• **PROBLEM TO WORK ON**: Pull from the data below each line where the word "index" occurs, and copy it.

• **DATASET EXCERPTS**:

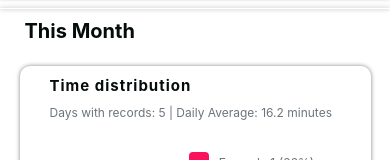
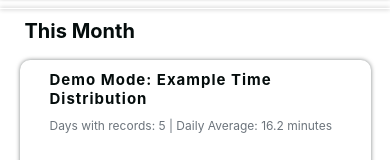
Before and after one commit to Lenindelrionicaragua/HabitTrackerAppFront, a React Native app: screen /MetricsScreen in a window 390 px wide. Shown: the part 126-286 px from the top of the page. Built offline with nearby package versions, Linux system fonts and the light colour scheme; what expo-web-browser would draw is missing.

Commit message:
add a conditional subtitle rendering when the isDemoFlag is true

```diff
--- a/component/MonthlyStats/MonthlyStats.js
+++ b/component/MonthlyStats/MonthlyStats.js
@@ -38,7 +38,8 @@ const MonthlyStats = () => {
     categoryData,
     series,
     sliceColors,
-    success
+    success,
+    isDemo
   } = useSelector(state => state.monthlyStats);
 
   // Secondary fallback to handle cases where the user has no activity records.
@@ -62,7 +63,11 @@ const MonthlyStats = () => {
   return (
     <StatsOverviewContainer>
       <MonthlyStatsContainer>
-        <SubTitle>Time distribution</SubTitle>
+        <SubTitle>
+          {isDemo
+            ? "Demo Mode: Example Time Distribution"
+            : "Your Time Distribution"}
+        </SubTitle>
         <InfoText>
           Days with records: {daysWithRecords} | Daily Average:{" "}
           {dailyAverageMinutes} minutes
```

...

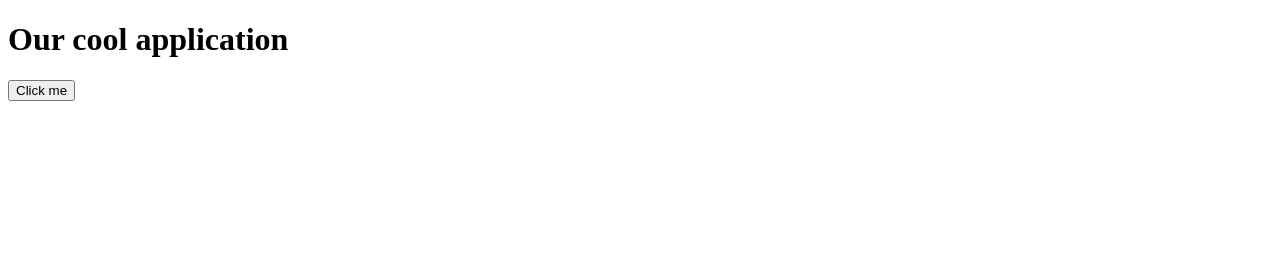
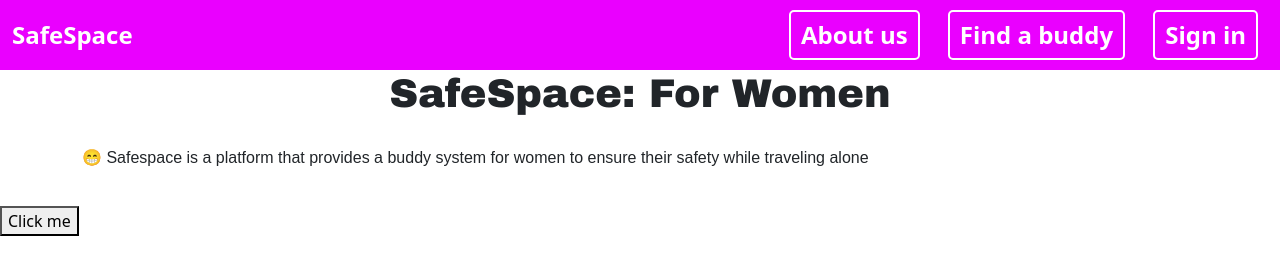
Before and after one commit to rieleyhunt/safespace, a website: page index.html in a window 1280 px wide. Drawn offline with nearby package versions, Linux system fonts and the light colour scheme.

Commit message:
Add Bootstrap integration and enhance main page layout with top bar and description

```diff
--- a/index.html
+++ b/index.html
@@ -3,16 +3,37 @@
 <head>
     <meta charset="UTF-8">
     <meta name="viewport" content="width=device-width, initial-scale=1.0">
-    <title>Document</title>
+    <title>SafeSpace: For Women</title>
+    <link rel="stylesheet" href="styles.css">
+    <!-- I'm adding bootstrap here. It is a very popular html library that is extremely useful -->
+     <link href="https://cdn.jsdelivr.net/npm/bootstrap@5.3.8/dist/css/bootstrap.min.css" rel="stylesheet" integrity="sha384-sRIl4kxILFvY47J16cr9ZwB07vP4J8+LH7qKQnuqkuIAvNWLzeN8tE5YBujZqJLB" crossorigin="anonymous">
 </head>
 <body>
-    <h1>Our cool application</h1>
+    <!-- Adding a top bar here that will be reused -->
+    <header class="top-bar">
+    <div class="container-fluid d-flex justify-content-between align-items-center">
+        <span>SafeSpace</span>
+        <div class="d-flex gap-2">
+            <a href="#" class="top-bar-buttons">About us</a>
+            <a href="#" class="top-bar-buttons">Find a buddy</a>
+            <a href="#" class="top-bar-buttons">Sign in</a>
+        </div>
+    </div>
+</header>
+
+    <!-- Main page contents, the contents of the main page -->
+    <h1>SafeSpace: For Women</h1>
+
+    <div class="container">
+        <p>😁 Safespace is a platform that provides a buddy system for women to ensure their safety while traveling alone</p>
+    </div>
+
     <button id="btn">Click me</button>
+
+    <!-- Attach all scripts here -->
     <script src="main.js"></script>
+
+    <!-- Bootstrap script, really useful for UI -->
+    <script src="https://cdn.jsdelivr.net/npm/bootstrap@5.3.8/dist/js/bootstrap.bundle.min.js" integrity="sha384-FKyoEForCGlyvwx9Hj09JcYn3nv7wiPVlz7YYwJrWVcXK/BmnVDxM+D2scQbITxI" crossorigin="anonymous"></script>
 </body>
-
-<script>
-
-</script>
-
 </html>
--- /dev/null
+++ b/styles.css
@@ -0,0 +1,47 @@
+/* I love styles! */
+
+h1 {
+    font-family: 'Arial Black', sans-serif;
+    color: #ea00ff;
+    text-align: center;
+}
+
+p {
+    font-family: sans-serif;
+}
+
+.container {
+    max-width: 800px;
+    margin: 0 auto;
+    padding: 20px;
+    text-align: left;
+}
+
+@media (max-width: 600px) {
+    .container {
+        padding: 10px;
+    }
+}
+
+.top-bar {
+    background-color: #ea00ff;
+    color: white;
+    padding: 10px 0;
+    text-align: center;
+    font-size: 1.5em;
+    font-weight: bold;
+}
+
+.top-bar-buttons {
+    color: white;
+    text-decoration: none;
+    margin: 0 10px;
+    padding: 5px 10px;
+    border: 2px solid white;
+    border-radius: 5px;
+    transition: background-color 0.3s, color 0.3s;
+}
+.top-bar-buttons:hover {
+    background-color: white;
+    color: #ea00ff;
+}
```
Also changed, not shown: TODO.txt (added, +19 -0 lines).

• **RESULT OF THE EXERCISE**:
Before and after one commit to rieleyhunt/safespace, a website: page index.html in a window 1280 px wide. Drawn offline with nearby package versions, Linux system fonts and the light colour scheme.
--- a/index.html
+++ b/index.html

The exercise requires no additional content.